__About this task__:
From the entries below, copy every line where the string "isChecked" appears.

__Data entries__:
= = = = = = =
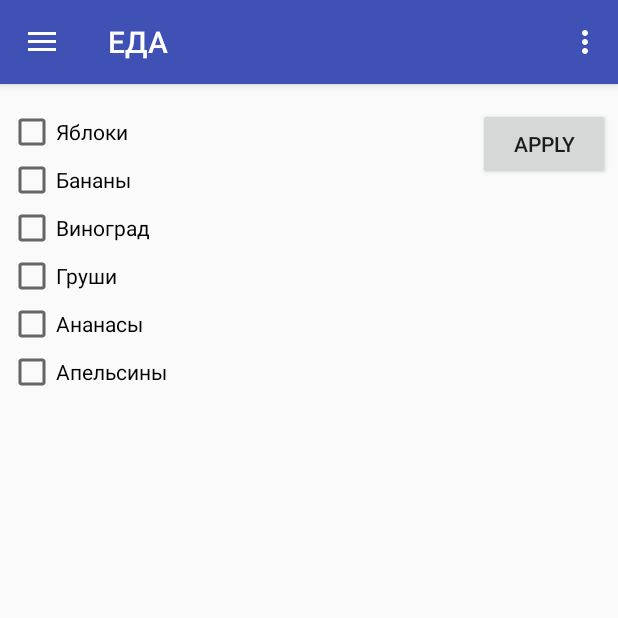
After one commit to NorthlaneKek/Food, an Android app: the fragment fruit placed in its activity, on a phone screen of 412 x 824 dp, the top half of it. The commit adds this screen. Run offline under Robolectric (Android 15) with nearby library versions, the phone set to English and light mode, and no system bars.

Commit message:
Fruit is here
Get this, guys!

```diff
--- /dev/null
+++ b/app/src/main/java/com/example/makpro/recipedesign1/Fragments/fruit.java
@@ -0,0 +1,177 @@
+package com.example.makpro.recipedesign1.Fragments;
+
+import android.content.Context;
+import android.app.FragmentManager;
+import android.app.FragmentTransaction;
+import android.net.Uri;
+import android.os.Bundle;
+import android.app.Fragment;
+import android.view.LayoutInflater;
+import android.view.View;
+import android.view.ViewGroup;
+import android.widget.Button;
+import android.widget.CheckBox;
+
+import com.example.makpro.recipedesign1.R;
+import com.example.makpro.recipedesign1.staticString;
+/**
+ * A simple {@link Fragment} subclass.
+ * Activities that contain this fragment must implement the
+ * {@link fruit.OnFragmentInteractionListener} interface
+ * to handle interaction events.
+ * Use the {@link fruit#newInstance} factory method to
+ * create an instance of this fragment.
+ */
+public class fruit extends Fragment {
+    // TODO: Rename parameter arguments, choose names that match
+    // the fragment initialization parameters, e.g. ARG_ITEM_NUMBER
+    private static final String ARG_PARAM1 = "param1";
+    private static final String ARG_PARAM2 = "param2";
+
+    // TODO: Rename and change types of parameters
+    private String mParam1;
+    private String mParam2;
+    View view;
+    CheckBox apple;
+    CheckBox pear;
+    CheckBox grape;
+    CheckBox orange;
+    CheckBox banana;
+    CheckBox ananas;
+    Button apply;
+
+    private OnFragmentInteractionListener mListener;
+
+    public fruit() {
+        // Required empty public constructor
+    }
+
+    /**
+     * Use this factory method to create a new instance of
+     * this fragment using the provided parameters.
+     *
+     * @param param1 Parameter 1.
+     * @param param2 Parameter 2.
+     * @return A new instance of fragment fruit.
+     */
+    // TODO: Rename and change types and number of parameters
+    public static fruit newInstance(String param1, String param2) {
+        fruit fragment = new fruit();
+        Bundle args = new Bundle();
+        args.putString(ARG_PARAM1, param1);
+        args.putString(ARG_PARAM2, param2);
+        fragment.setArguments(args);
+        return fragment;
+    }
+
+    @Override
+    public void onCreate(Bundle savedInstanceState) {
+        super.onCreate(savedInstanceState);
+        if (getArguments() != null) {
+            mParam1 = getArguments().getString(ARG_PARAM1);
+            mParam2 = getArguments().getString(ARG_PARAM2);
+        }
+    }
+
+    @Override
+    public View onCreateView(LayoutInflater inflater, ViewGroup container,
+                             Bundle savedInstanceState) {
+        // Inflate the layout for this fragment
+        view = inflater.inflate(R.layout.fragment_fruit, container, false);
+        apple = (CheckBox) view.findViewById(R.id.appleB);
+        pear = (CheckBox) view.findViewById(R.id.pearB);
+        orange = (CheckBox) view.findViewById(R.id.orangeB);
+        ananas = (CheckBox) view.findViewById(R.id.ananasB);
+        banana = (CheckBox) view.findViewById(R.id.bananaB);
+        grape = (CheckBox) view.findViewById(R.id.grapeB);
+        apply = (Button) view.findViewById(R.id.applyF);
+        apply.setOnClickListener(new View.OnClickListener() {
+            @Override
+            public void onClick(View v) {
+                if (apple.isChecked())
+                {
+                    staticString.str.remove("apple");
+                    staticString.str.add("apple");
+                }
+                else
+                    staticString.str.remove("apple");
+                if (pear.isChecked())
+                {
+                    staticString.str.remove("pear");
+                    staticString.str.add("pear");
+                }
+                else
+                    staticString.str.remove("pear");
+                if (orange.isChecked())
+                {
+                    staticString.str.remove("orange");
+                    staticString.str.add("orange");
+                }
+                else
+                    staticString.str.remove("orange");
+                if (ananas.isChecked())
+                {
+                    staticString.str.remove("ananas");
+                    staticString.str.add("ananas");
+                }
+                else
+                    staticString.str.remove("ananas");
+                if (banana.isChecked())
+                {
+                    staticString.str.remove("banana");
+                    staticString.str.add("banana");
+                }
+                else
+                    staticString.str.remove("banana");
+                if (grape.isChecked())
+                {
+                    staticString.str.remove("grape");
+                    staticString.str.add("grape");
+                }
+                else
+                    staticString.str.remove("grape");
+                FragmentManager fm = getFragmentManager();
+                fm.popBackStack();
+                FragmentTransaction ft = fm.beginTransaction();
+                ft.commit();
+            }
+        });
+        return view;
+    }
+
+    // TODO: Rename method, update argument and hook method into UI event
+    public void onButtonPressed(Uri uri) {
+        if (mListener != null) {
+            mListener.onFragmentInteraction(uri);
+        }
+    }
+
+    @Override
+    public void onAttach(Context context) {
+        super.onAttach(context);
+        if (context instanceof OnFragmentInteractionListener) {
+            mListener = (OnFragmentInteractionListener) context;
+        }
+    }
+
+    @Override
+    public void onDetach() {
+        super.onDetach();
+        mListener = null;
+    }
+
+    /**
+     * This interface must be implemented by activities that contain this
+     * fragment to allow an interaction in this fragment to be communicated
+     * to the activity and potentially other fragments contained in that
+     * activity.
+     * <p/>
+     * See the Android Training lesson <a href=
+     * "http://developer.android.com/training/basics/fragments/communicating.html"
+     * >Communicating with Other Fragments</a> for more information.
+     */
+    public interface OnFragmentInteractionListener {
+        // TODO: Update argument type and name
+        void onFragmentInteraction(Uri uri);
+    }
+}
--- /dev/null
+++ b/app/src/main/res/layout/fragment_fruit.xml
@@ -0,0 +1,77 @@
+<LinearLayout xmlns:android="http://schemas.android.com/apk/res/android"
+    xmlns:tools="http://schemas.android.com/tools"
+    android:layout_width="match_parent"
+    android:orientation="horizontal"
+    android:layout_height="match_parent"
+    tools:context="com.example.makpro.recipedesign1.Fragments.fruit">
+
+    <!-- TODO: Update blank fragment layout -->
+
+    <ScrollView
+        android:layout_width="wrap_content"
+        android:layout_height="748dp"
+        android:id="@+id/scrollView4"
+        android:layout_weight="0.6">
+
+        <LinearLayout
+            android:orientation="vertical"
+            android:layout_width="match_parent"
+            android:layout_height="match_parent">
+
+            <CheckBox
+                android:layout_width="wrap_content"
+                android:layout_height="wrap_content"
+                android:text="Яблоки"
+                android:checked="false"
+                android:id="@+id/appleB" />
+
+            <CheckBox
+                android:layout_width="wrap_content"
+                android:layout_height="wrap_content"
+                android:text="Бананы"
+                android:id="@+id/bananaB"
+                android:checked="false" />
+
+            <CheckBox
+                android:layout_width="wrap_content"
+                android:layout_height="wrap_content"
+                android:text="Виноград"
+                android:id="@+id/grapeB"
+                android:checked="false" />
+
+            <CheckBox
+                android:layout_width="wrap_content"
+                android:layout_height="wrap_content"
+                android:text="Груши"
+                android:id="@+id/pearB"
+                android:checked="false" />
+
+            <CheckBox
+                android:layout_width="wrap_content"
+                android:layout_height="wrap_content"
+                android:text="Ананасы"
+                android:id="@+id/ananasB"
+                android:checked="false" />
+
+            <CheckBox
+                android:layout_width="wrap_content"
+                android:layout_height="wrap_content"
+                android:text="Апельсины"
+                android:id="@+id/orangeB"
+                android:checked="false" />
+        </LinearLayout>
+    </ScrollView>
+
+    <LinearLayout
+        android:orientation="vertical"
+        android:layout_width="wrap_content"
+        android:layout_height="wrap_content">
+
+        <Button
+            android:layout_width="wrap_content"
+            android:layout_height="wrap_content"
+            android:text="Apply"
+            android:id="@+id/applyF" />
+    </LinearLayout>
+
+</LinearLayout>
--- a/app/src/main/res/layout/fragment_meat2.xml
+++ b/app/src/main/res/layout/fragment_meat2.xml
@@ -80,8 +80,7 @@
             android:layout_width="match_parent"
             android:layout_height="wrap_content"
             android:text="@string/apply"
-            android:id="@+id/apply"
-            android:layout_gravity="right" />
+            android:id="@+id/apply" />
 
         <Button
             android:layout_width="match_parent"
```
Also changed, not shown: app/src/main/java/com/example/makpro/recipedesign1/Fragments/FragmentIngridients.java (+8 -1 lines), app/src/main/res/layout/fragment_fragment_ingridients.xml (+11 -0 lines).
= = = = = = =
__Solution for this exercise__:
+                if (apple.isChecked())
+                if (pear.isChecked())
+                if (orange.isChecked())
+                if (ananas.isChecked())
+                if (banana.isChecked())
+                if (grape.isChecked())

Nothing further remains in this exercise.